Northwestern Medicine, a major Windy City integrated health care system, is shutting down a skilled nursing facility (SNF) at the same time that it is joining a new initiative to expand home-based primary care. Crain’s Chicago Business reported the story Thursday, with the headline: “Out with nursing homes, in with home health care.”
Consumer preferences for home care or private-pay senior housing—such as assisted living—have eroded occupancy at traditional nursing homes like the Northwestern-owned Westmoreland Nursing Center, the article stated. Occupancy at the 84-bed Westmoreland decreased nearly 50% since 2012, reaching an annual rate of 61% as of 2012, according to documents Northwestern filed with the state of Illinois in July, when it applied to shutter the facility.
Westmoreland is affiliated with Northwestern-owned Lake Forest Hospital in the affluent northern Chicago suburb of Lake Forest. A $378 million health care center is in the works to replace the current hospital, and this new construction will not include a long-term care facility; this is due to the “new health care model” in the United States, Northwestern spokesman Chris King told Crain’s.

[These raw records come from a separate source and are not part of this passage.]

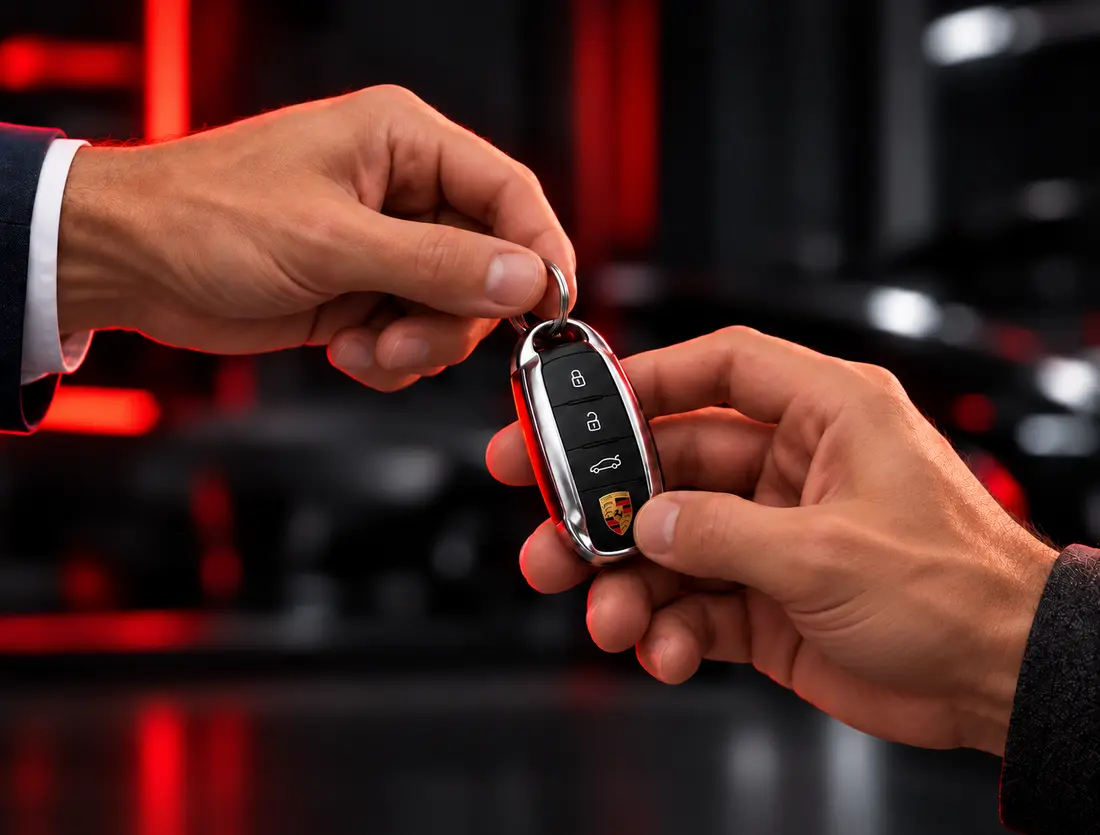
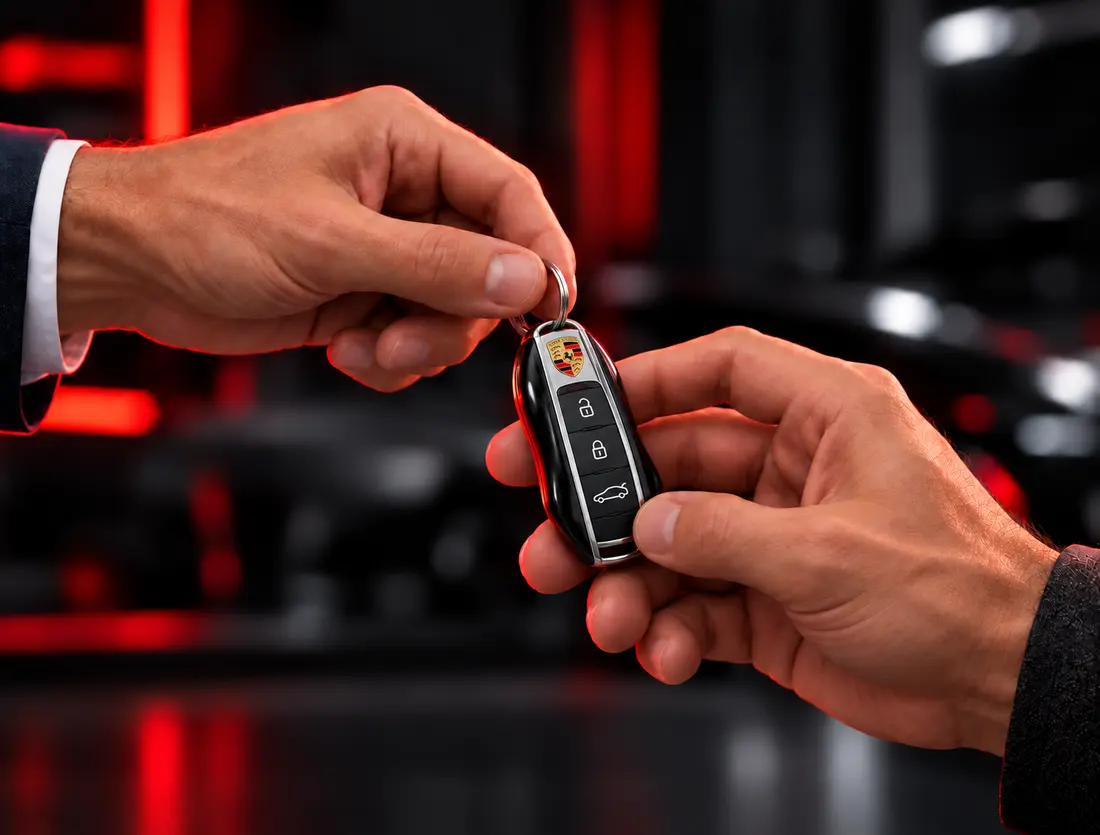
Match Porsche Cayenne key silhouette to reference

diff --git a/index.html b/index.html
@@ -171,7 +171,7 @@
       </div>
       <div class="advantages-grid">
         <article class="advantage-card"><span class="advantage-icon">€</span><small>Transparent kalkuliert</small><h3>Faire Konditionen</h3><p>Klare Leistungen, nachvollziehbare Kosten und eine ehrliche Empfehlung, die zu Ihrem Fahrzeug passt.</p></article>
-        <article class="advantage-card featured pickup-featured"><img class="pickup-handover-photo" src="assets/pickup-key-handover.webp?v=20260928-1341" alt="Persönliche Übergabe eines Porsche-Fahrzeugschlüssels beim Abhol- und Bringservice" loading="lazy"><small>Auf Wunsch</small><h3>Abhol- &amp; Bringservice</h3><p>Wir holen Ihr Fahrzeug bei Ihnen ab und bringen es nach Abschluss der Reparatur wieder zurück.</p></article>
+        <article class="advantage-card featured pickup-featured"><img class="pickup-handover-photo" src="assets/pickup-key-handover.webp?v=20260928-1352" alt="Persönliche Übergabe eines Porsche-Fahrzeugschlüssels beim Abhol- und Bringservice" loading="lazy"><small>Auf Wunsch</small><h3>Abhol- &amp; Bringservice</h3><p>Wir holen Ihr Fahrzeug bei Ihnen ab und bringen es nach Abschluss der Reparatur wieder zurück.</p></article>
         <article class="advantage-card"><span class="advantage-icon">✓</span><small>Erfahren &amp; eingespielt</small><h3>Profi-Team</h3><p>Karosserie, Lack und KFZ-Technik werden bei uns zuverlässig aus einer Hand koordiniert.</p></article>
         <article class="advantage-card"><span class="advantage-icon">P</span><small>Geschützt abgestellt</small><h3>Sichere Stellplätze</h3><p>Ihr Fahrzeug bleibt während des gesamten Aufenthalts ordentlich und sicher bei uns untergebracht.</p></article>
         <article class="advantage-card"><span class="advantage-icon">⚙</span><small>Kurze Wege</small><h3>Schnelle Teilebeschaffung</h3><p>Benötigte Ersatzteile organisieren wir schnell und passend, damit Reparaturzeiten möglichst kurz bleiben.</p></article>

Northwestern is among several academic medical centers that sees home-based services as playing a larger role in U.S. health care. It is one of eight “Centers of Excellence” launching a new home health training program. The initiative aims to increase the number of clinicians focused on home-based primary care, with a target of growing this workforce by 5,000 clinicians within five years.
Written by Tim Mullaney